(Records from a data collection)
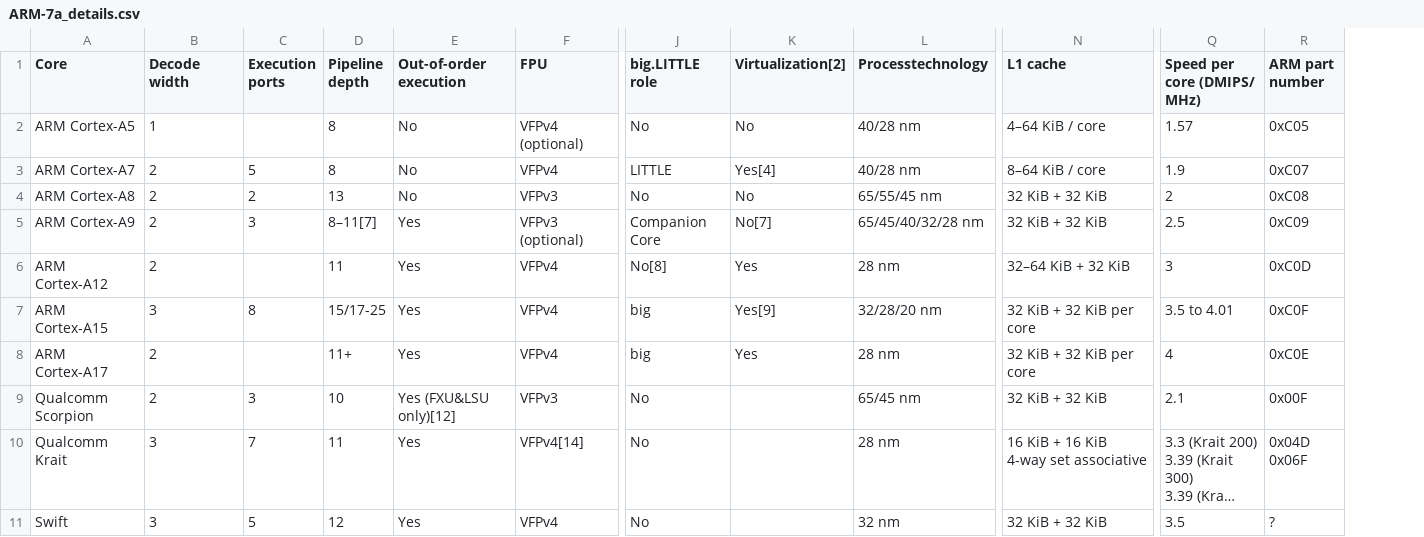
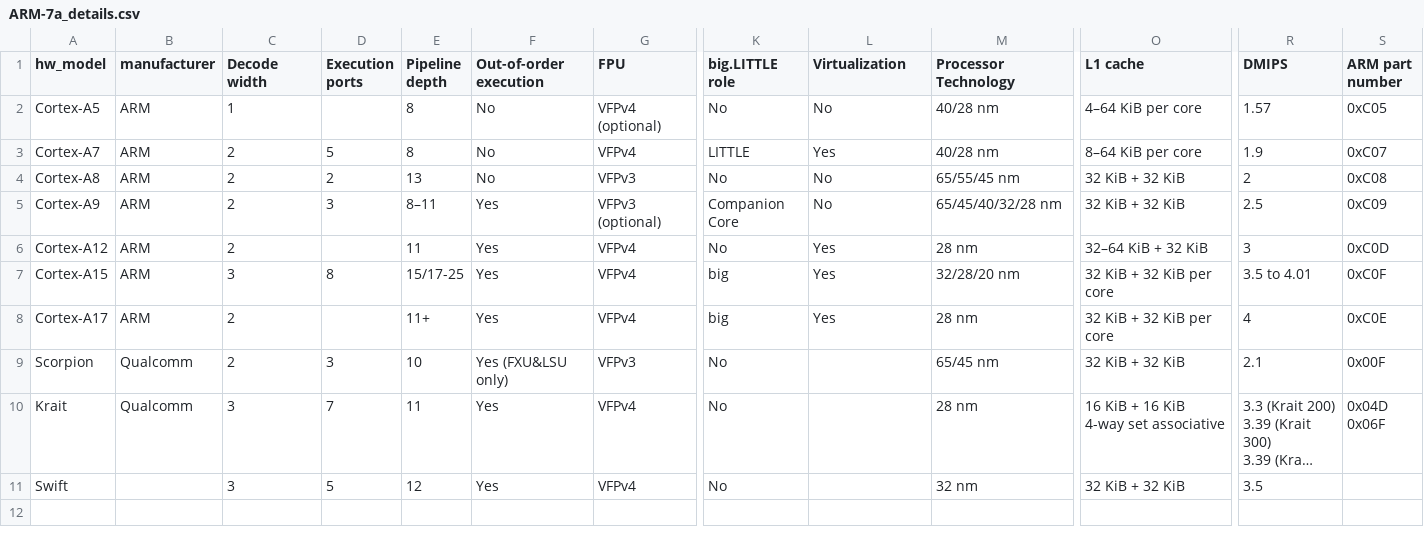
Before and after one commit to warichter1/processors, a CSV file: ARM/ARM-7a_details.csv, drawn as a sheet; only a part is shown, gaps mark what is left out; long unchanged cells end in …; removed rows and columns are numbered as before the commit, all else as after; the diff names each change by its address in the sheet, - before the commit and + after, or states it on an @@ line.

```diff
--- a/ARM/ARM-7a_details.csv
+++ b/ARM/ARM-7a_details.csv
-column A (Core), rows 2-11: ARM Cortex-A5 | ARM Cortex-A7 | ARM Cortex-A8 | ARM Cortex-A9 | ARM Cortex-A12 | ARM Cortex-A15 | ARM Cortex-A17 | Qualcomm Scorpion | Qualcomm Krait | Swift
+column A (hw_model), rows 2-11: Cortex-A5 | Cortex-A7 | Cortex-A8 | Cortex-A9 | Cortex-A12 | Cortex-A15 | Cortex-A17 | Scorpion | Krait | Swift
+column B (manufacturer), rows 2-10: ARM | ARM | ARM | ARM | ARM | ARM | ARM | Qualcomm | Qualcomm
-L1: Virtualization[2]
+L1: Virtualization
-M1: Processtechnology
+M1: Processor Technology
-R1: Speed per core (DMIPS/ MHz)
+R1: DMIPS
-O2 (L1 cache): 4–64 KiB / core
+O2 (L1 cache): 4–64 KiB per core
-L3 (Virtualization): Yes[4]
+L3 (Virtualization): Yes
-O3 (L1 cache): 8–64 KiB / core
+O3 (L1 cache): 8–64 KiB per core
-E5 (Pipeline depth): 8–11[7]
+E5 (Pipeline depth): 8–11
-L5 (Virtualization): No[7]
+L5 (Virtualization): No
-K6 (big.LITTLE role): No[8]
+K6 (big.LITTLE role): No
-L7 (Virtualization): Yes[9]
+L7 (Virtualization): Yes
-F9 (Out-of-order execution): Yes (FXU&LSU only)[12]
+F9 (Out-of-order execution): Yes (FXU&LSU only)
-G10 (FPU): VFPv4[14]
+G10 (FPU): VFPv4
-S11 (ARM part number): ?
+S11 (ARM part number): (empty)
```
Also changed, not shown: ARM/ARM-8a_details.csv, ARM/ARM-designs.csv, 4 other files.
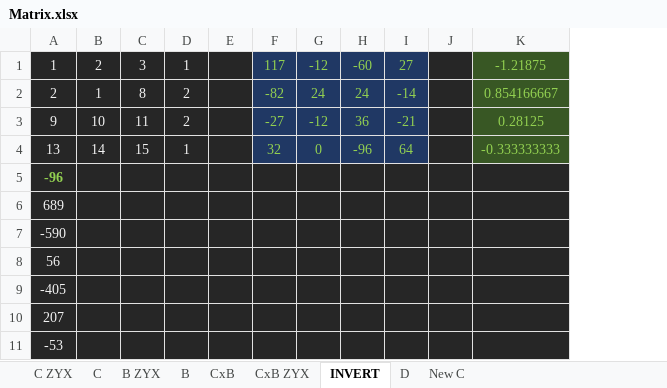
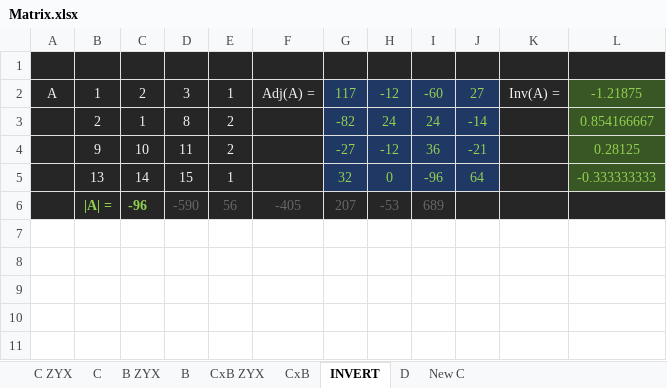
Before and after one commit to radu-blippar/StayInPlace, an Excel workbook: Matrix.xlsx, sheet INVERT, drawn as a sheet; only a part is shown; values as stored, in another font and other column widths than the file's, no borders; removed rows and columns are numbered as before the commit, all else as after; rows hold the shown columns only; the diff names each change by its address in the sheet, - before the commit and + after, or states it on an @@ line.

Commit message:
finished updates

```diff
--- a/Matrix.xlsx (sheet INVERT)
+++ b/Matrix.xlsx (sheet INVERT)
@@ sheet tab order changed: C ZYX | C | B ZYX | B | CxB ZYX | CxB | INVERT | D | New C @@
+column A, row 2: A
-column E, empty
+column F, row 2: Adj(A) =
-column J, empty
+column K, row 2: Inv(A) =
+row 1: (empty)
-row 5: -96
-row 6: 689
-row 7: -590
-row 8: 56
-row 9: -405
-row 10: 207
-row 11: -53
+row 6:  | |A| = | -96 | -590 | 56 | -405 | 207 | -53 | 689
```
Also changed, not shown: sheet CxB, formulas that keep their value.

EXERCISE GOAL
Pull every line containing "sheet" out of the data above.

SOLUTION BELOW
Before and after one commit to warichter1/processors, a CSV file: ARM/ARM-7a_details.csv, drawn as a sheet; only a part is shown, gaps mark what is left out; long unchanged cells end in …; removed rows and columns are numbered as before the commit, all else as after; the diff names each change by its address in the sheet, - before the commit and + after, or states it on an @@ line.
Before and after one commit to radu-blippar/StayInPlace, an Excel workbook: Matrix.xlsx, sheet INVERT, drawn as a sheet; only a part is shown; values as stored, in another font and other column widths than the file's, no borders; removed rows and columns are numbered as before the commit, all else as after; rows hold the shown columns only; the diff names each change by its address in the sheet, - before the commit and + after, or states it on an @@ line.
--- a/Matrix.xlsx (sheet INVERT)
+++ b/Matrix.xlsx (sheet INVERT)
@@ sheet tab order changed: C ZYX | C | B ZYX | B | CxB ZYX | CxB | INVERT | D | New C @@
Also changed, not shown: sheet CxB, formulas that keep their value.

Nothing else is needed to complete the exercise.